The first big question is this. On almost every cop show, officers refer to a “known drug house.” Here is my question. If it is known to be a drug house, why does it exist? If the police know drugs are being illegally sold at this house, why are they allowed to continue? If in fact we were interested in stopping illegal drug activity, wouldn’t it be a good idea to close down “known drug houses?” Wouldn’t it be a good idea to arrest and prosecute persons in those houses who are dealing drugs? Seems like a reasonable idea to me.
The second thing that I have learned is that so many people who are stopped for minor traffic offenses have open and active warrants for their arrest. I wonder how many people are wandering around with open and active warrants and why are they not being pursued and arrested by the police officers we have on the job for that purpose? Now I recognize that not all traffic stops make the final cut in a television show, but even at that, isn’t it strange that so many people are running around with warrants? Could it be that the police have decided rather than chase after open warrants, they just lie in wait for a traffic stop or some other police interaction to check offenders for warrants? That’s probably a lot easier, huh?
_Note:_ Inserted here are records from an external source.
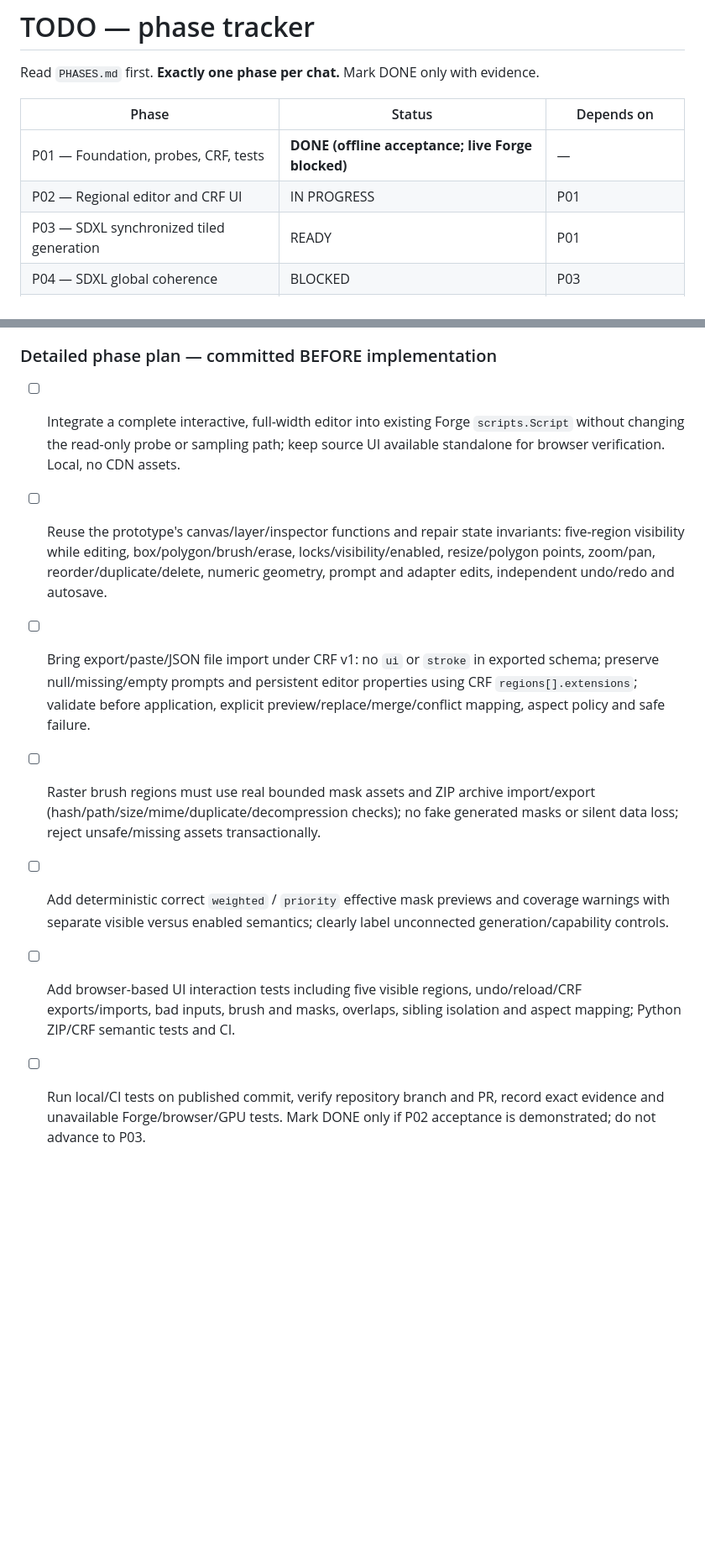
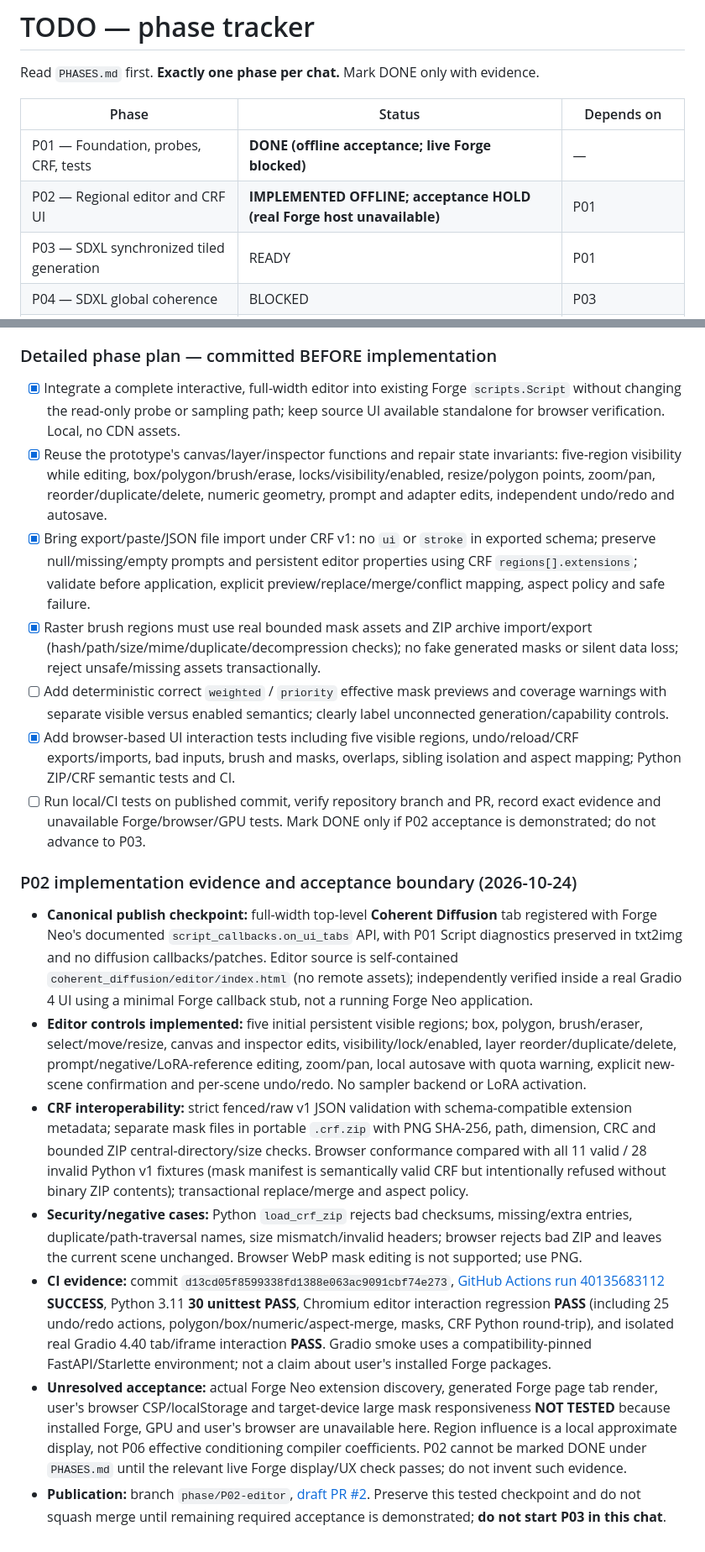
Before and after one commit to Neb963/forge-coherent-diffusion, a Markdown page: to-do.md, 2 parts joined by grey strips. Shown at 84% size. Rendered like a GitHub page; blank space fills up the shorter version.

Commit message:
P02: record passing 30 CPU and browser/Gradio evidence; keep live Forge acceptance blocked

```diff
--- a/to-do.md
+++ b/to-do.md
@@ -5,7 +5,7 @@ Read `PHASES.md` first. **Exactly one phase per chat.** Mark DONE only with evid
 | Phase | Status | Depends on |
 |---|---|---|
 | P01 — Foundation, probes, CRF, tests | **DONE (offline acceptance; live Forge blocked)** | — |
-| P02 — Regional editor and CRF UI | IN PROGRESS | P01 |
+| P02 — Regional editor and CRF UI | **IMPLEMENTED OFFLINE; acceptance HOLD (real Forge host unavailable)** | P01 |
 | P03 — SDXL synchronized tiled generation | READY | P01 |
 | P04 — SDXL global coherence | BLOCKED | P03 |
 | P05 — Anima + Q4 GGUF parity | BLOCKED | P01, P03, P04 findings |
@@ -62,10 +62,19 @@ Read `PHASES.md` first. **Exactly one phase per chat.** Mark DONE only with evid
 - P02 must preserve prototype UX, maintain a single CRF source, make mask assets data-only/verifiable and ship a truthful editor-only Forge mount. No P03/P05 sampler or model inference claims. Live Forge runtime was unavailable during P01; retry only if exposed.
 
 ### Detailed phase plan — committed BEFORE implementation
-- [ ] Integrate a complete interactive, full-width editor into existing Forge `scripts.Script` without changing the read-only probe or sampling path; keep source UI available standalone for browser verification. Local, no CDN assets.
-- [ ] Reuse the prototype's canvas/layer/inspector functions and repair state invariants: five-region visibility while editing, box/polygon/brush/erase, locks/visibility/enabled, resize/polygon points, zoom/pan, reorder/duplicate/delete, numeric geometry, prompt and adapter edits, independent undo/redo and autosave.
-- [ ] Bring export/paste/JSON file import under CRF v1: no `ui` or `stroke` in exported schema; preserve null/missing/empty prompts and persistent editor properties using CRF `regions[].extensions`; validate before application, explicit preview/replace/merge/conflict mapping, aspect policy and safe failure.
-- [ ] Raster brush regions must use real bounded mask assets and ZIP archive import/export (hash/path/size/mime/duplicate/decompression checks); no fake generated masks or silent data loss; reject unsafe/missing assets transactionally.
+- [x] Integrate a complete interactive, full-width editor into existing Forge `scripts.Script` without changing the read-only probe or sampling path; keep source UI available standalone for browser verification. Local, no CDN assets.
+- [x] Reuse the prototype's canvas/layer/inspector functions and repair state invariants: five-region visibility while editing, box/polygon/brush/erase, locks/visibility/enabled, resize/polygon points, zoom/pan, reorder/duplicate/delete, numeric geometry, prompt and adapter edits, independent undo/redo and autosave.
+- [x] Bring export/paste/JSON file import under CRF v1: no `ui` or `stroke` in exported schema; preserve null/missing/empty prompts and persistent editor properties using CRF `regions[].extensions`; validate before application, explicit preview/replace/merge/conflict mapping, aspect policy and safe failure.
+- [x] Raster brush regions must use real bounded mask assets and ZIP archive import/export (hash/path/size/mime/duplicate/decompression checks); no fake generated masks or silent data loss; reject unsafe/missing assets transactionally.
 - [ ] Add deterministic correct `weighted` / `priority` effective mask previews and coverage warnings with separate visible versus enabled semantics; clearly label unconnected generation/capability controls.
-- [ ] Add browser-based UI interaction tests including five visible regions, undo/reload/CRF exports/imports, bad inputs, brush and masks, overlaps, sibling isolation and aspect mapping; Python ZIP/CRF semantic tests and CI.
+- [x] Add browser-based UI interaction tests including five visible regions, undo/reload/CRF exports/imports, bad inputs, brush and masks, overlaps, sibling isolation and aspect mapping; Python ZIP/CRF semantic tests and CI.
 - [ ] Run local/CI tests on published commit, verify repository branch and PR, record exact evidence and unavailable Forge/browser/GPU tests. Mark DONE only if P02 acceptance is demonstrated; do not advance to P03.
+
+### P02 implementation evidence and acceptance boundary (2026-10-24)
+- **Canonical publish checkpoint:** full-width top-level **Coherent Diffusion** tab registered with Forge Neo's documented `script_callbacks.on_ui_tabs` API, with P01 Script diagnostics preserved in txt2img and no diffusion callbacks/patches. Editor source is self-contained `coherent_diffusion/editor/index.html` (no remote assets); independently verified inside a real Gradio 4 UI using a minimal Forge callback stub, not a running Forge Neo application.
+- **Editor controls implemented:** five initial persistent visible regions; box, polygon, brush/eraser, select/move/resize, canvas and inspector edits, visibility/lock/enabled, layer reorder/duplicate/delete, prompt/negative/LoRA-reference editing, zoom/pan, local autosave with quota warning, explicit new-scene confirmation and per-scene undo/redo. No sampler backend or LoRA activation.
+- **CRF interoperability:** strict fenced/raw v1 JSON validation with schema-compatible extension metadata; separate mask files in portable `.crf.zip` with PNG SHA-256, path, dimension, CRC and bounded ZIP central-directory/size checks. Browser conformance compared with all 11 valid / 28 invalid Python v1 fixtures (mask manifest is semantically valid CRF but intentionally refused without binary ZIP contents); transactional replace/merge and aspect policy.
+- **Security/negative cases:** Python `load_crf_zip` rejects bad checksums, missing/extra entries, duplicate/path-traversal names, size mismatch/invalid headers; browser rejects bad ZIP and leaves the current scene unchanged. Browser WebP mask editing is not supported; use PNG.
+- **CI evidence:** commit `d13cd05f8599338fd1388e063ac9091cbf74e273`, [GitHub Actions run 40135683112](https://github.com/Neb963/forge-coherent-diffusion/actions/runs/40135683112) **SUCCESS**, Python 3.11 **30 unittest PASS**, Chromium editor interaction regression **PASS** (including 25 undo/redo actions, polygon/box/numeric/aspect-merge, masks, CRF Python round-trip), and isolated real Gradio 4.40 tab/iframe interaction **PASS**. Gradio smoke uses a compatibility-pinned FastAPI/Starlette environment; not a claim about user's installed Forge packages.
+- **Unresolved acceptance:** actual Forge Neo extension discovery, generated Forge page tab render, user's browser CSP/localStorage and target-device large mask responsiveness **NOT TESTED** because installed Forge, GPU and user's browser are unavailable here. Region influence is a local approximate display, not P06 effective conditioning compiler coefficients. P02 cannot be marked DONE under `PHASES.md` until the relevant live Forge display/UX check passes; do not invent such evidence.
+- **Publication:** branch `phase/P02-editor`, [draft PR #2](https://github.com/Neb963/forge-coherent-diffusion/pull/2). Preserve this tested checkpoint and do not squash merge until remaining required acceptance is demonstrated; **do not start P03 in this chat**.
```
Also changed, not shown: other parts of to-do.md (+1 -1 lines).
This then brings me to my next question watching these shows has caused. It seems that in almost every case of a crime, the perpetrator has a record of arrest and conviction as long as your leg. I am talking about youthful offenders. I’m talking about twenty somethings or younger. Many have been arrested and convicted for all sorts of crimes. They have been prosecuted and incarcerated and yet are out of jail, running around on the streets. Mostly these crimes are drug related and many are associated with weapons. Many include violence and assault. Still many others include armed robbery and general mayhem. How does this happen? What does one have to do in order to be put away for a long time? How could an eighteen year old convicted armed robber, drug dealer, having been convicted and jailed, be out on the street at age twenty? What was his sentence? Thirty days or thirty minutes? Whatever happened to twenty years to life?
Well the skeptic in me has developed this theory.
It seems that the judicial system in this country has become something of a cottage industry. Young thugs commit crimes, are chased down and arrested by police officers, tried in court, judged by Judges and sent to prison only to be released early for any of a number of reasons. Many cases are pleaded down to make the prosecutor’s job easier. Most of these thugs get an early release only to go back to the streets and recommit crimes and the cycle starts all over again. To me it looks strangely like job security for members of the judicial industry. Are they telling me that there would not be enough business if they keep these punks in prison where they belong? I find that hard to believe. By the way, have you ever wondered how much the criminal justice system cost us?
I am not likely to get answers for these questions, but still I can ask, huh?
Ron Scarbro August 28, 2013